__Work request__
Could you copy out every line of the data where the word "border" occurs?

__Source data__
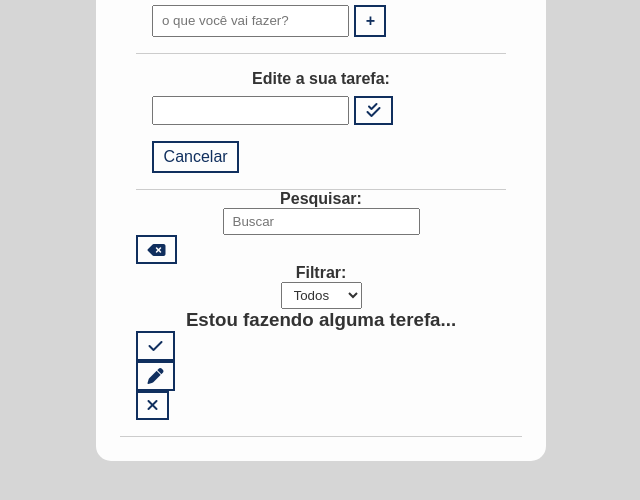
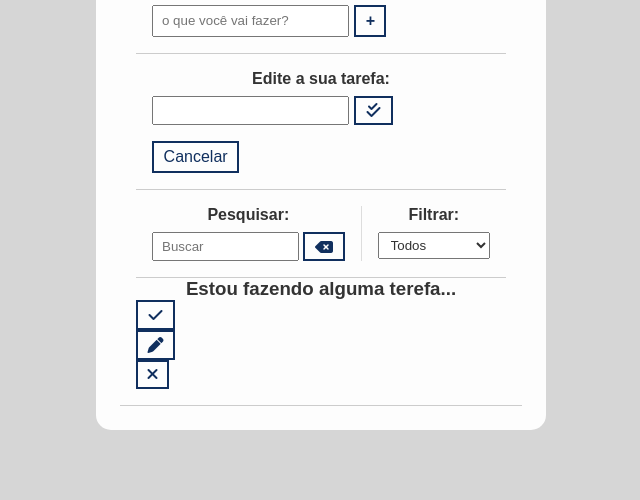
Before and after one commit to Bueno-Italo/toDoList-Avancado, a plain HTML site: page index.html in a window 1280 px wide. Shown: the part 146-646 px from the top of the page, without its empty margins (319-959 px from the left). Drawn offline with Linux system fonts and the light colour scheme; files whose address does not match are found by name.

Commit message:
Estilo do campo pesquisa

```diff
--- a/css/style.css
+++ b/css/style.css
@@ -85,3 +85,38 @@
 #cancel-edit-btn {
   margin-top: 1rem;
 }
+
+/*Todo toolbar - filtro e barra de pesquisa*/
+#toolbar {
+  padding: 1rem;
+  border-bottom: 1px solid #ccc;
+  display: flex;
+}
+
+#toolbar h4 {
+  margin-bottom: 0.5rem;
+}
+
+#search {
+  border-right: 1px solid #ddd;
+  padding-right: 1rem;
+  margin-right: 1rem;
+  width: 65%;
+  display: flex;
+  flex-direction: column;
+}
+
+#search form {
+  display: flex;
+}
+
+#search input {
+  width: 100%;
+  margin-right: 0.3rem;
+}
+
+#filter {
+  width: 35%;
+  display: flex;
+  flex-direction: column;
+}
```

__Response__
+  border-bottom: 1px solid #ccc;
+  border-right: 1px solid #ddd;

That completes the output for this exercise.